Swiss police search HSBC offices; bank faces laundering probe
Swiss police today searched HSBC offices here as part of its probe into "suspected money laundering" by the global banking giant, which has been in news for a leaked list of its account holders that included 1,195 Indian names
Geneva: Swiss police today searched HSBC offices here as part of its probe into "suspected money laundering" by the global banking giant, which has been in news for a leaked list of its account holders that included 1,195 Indian names.
The banking major has come under the scanner after a global expose earlier this month by a grouping of investigative journalists disclosed details of over one lakh account holders in HSBC Geneva branch. This included 1,195 Indian names, including those of big corporates and political leaders.

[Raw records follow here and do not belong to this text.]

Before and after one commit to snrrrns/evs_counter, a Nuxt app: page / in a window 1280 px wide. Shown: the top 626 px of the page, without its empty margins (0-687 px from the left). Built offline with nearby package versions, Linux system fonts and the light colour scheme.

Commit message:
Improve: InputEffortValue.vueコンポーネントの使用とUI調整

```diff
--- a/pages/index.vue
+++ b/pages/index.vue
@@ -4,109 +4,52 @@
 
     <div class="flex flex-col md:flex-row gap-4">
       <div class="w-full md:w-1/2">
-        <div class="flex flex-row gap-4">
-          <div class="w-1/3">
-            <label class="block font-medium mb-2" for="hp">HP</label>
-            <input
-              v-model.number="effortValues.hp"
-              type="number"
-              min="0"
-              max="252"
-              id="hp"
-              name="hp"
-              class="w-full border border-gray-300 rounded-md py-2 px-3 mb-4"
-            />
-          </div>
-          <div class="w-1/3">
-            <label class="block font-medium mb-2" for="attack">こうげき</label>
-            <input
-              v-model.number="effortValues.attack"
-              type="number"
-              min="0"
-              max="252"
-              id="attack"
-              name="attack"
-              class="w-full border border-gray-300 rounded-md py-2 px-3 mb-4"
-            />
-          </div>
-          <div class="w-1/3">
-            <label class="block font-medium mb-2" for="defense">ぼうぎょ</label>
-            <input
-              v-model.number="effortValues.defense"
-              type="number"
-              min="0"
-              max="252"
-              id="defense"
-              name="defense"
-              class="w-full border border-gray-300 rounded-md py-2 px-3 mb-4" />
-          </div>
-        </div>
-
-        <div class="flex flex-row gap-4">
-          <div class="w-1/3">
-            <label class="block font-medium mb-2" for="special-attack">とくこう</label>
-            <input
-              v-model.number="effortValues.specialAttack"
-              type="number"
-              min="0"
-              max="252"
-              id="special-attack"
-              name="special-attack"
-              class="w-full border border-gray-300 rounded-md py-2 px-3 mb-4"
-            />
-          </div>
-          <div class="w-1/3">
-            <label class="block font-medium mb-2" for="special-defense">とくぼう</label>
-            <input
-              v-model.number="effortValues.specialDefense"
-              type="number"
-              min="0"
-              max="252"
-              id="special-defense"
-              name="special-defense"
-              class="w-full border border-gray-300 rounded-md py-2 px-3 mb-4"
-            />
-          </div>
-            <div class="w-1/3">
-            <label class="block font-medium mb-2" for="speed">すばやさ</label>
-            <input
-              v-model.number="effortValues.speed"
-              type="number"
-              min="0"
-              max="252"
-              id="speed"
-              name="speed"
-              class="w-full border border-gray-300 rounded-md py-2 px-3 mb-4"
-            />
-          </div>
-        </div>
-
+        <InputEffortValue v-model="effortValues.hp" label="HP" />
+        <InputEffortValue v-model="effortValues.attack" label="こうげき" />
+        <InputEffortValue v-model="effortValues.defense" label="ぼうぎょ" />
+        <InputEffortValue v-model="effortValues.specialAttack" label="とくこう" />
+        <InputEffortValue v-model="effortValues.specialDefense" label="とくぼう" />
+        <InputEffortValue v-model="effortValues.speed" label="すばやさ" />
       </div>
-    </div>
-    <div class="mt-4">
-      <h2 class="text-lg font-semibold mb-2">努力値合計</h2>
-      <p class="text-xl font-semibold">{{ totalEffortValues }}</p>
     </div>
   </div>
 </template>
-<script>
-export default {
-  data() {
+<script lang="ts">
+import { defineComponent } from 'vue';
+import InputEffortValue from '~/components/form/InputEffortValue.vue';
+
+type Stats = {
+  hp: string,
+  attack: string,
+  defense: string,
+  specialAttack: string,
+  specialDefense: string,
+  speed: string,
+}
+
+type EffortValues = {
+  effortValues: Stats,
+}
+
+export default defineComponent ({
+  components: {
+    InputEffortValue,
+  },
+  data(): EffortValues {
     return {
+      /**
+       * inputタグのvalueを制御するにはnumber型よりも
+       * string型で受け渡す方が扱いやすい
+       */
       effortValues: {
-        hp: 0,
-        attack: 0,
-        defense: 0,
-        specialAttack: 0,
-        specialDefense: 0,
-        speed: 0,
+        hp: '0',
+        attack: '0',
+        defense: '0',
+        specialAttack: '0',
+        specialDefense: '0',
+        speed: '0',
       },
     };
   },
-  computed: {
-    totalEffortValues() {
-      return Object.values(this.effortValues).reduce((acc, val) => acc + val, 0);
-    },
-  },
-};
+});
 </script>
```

The Swiss prosecutors are probing HSBC Private Bank as well as unknown persons for "suspected aggravated money laundering" activities. "Following the recent revelations related to the HSBC Private Bank (Switzerland), the public prosecutor announces the opening of a criminal procedure against the bank... for aggravated money laundering," the Swiss Prosecutors Office said in a statement.
The investigation comes against the backdrop of allegations that the bank might have helped wealthy customers to evade tax. According to prosecutors, the probe could be broadened to others depending on the progress in the case.
The expose claimed that HSBC's Swiss private banking arm aided customers, spread across more than 200 countries, to evade taxes on amounts worth over USD 119 billion.
Names of businessmen, celebrities and political figures, among others, are part of the leaked list. HSBC, which admitted to some past lapses on its part, recently came out with full-page advertisements in papers with an apology over the claims.
The list has 1,668 Indians, while the number of actionable cases stands at 1,195 after taking into account duplication and some other factors. Collectively, these accounts had a balance of USD 4.1 billion (Rs 25,420 crore) till 2007. However, all of those accounts may not necessarily have had illicit funds.
Asked about steps being taken by Swiss authorities to ensure that illicit funds are not stashed in their banks, the Switzerland government had said, "Since 2009, Switzerland has changed its financial market policy and is strongly committed to the international standards and to the fight against tax evasion."
In the list, there are 2,699 accounts linked to 1,688 Indians. Out of these, 1,403 accounts were opened between 1969 and 2006, while the maximum amount of money associated with a client connected to India was USD 876.3 million.
Among Indian names, 51 per cent have a Indian passport or nationality, while the remaining accounts were either linked to offshore companies, or were 'numbered' accounts. Earlier, India had received from France a list of over 628 Indians with account in HSBC's Geneva branch. That list was also part of the larger 'HSBC list', which a former bank employee had "secreted away" to the French government.
Switzerland, long known as a place with unbreakable banking secrecy, has come under intense global pressure, including from India, to crack down on illicit fund flows. Armed with information received about its citizens holding secret accounts in Swiss banks, India has been seeking details from Switzerland, but most of these requests were being stonewalled by the European nation on the ground of those being based on stolen data.
Consequently, India has now changed its strategy and has decided to seek details on the basis of additional evidence collected by it on suspected cases of black money stashed in Swiss banks.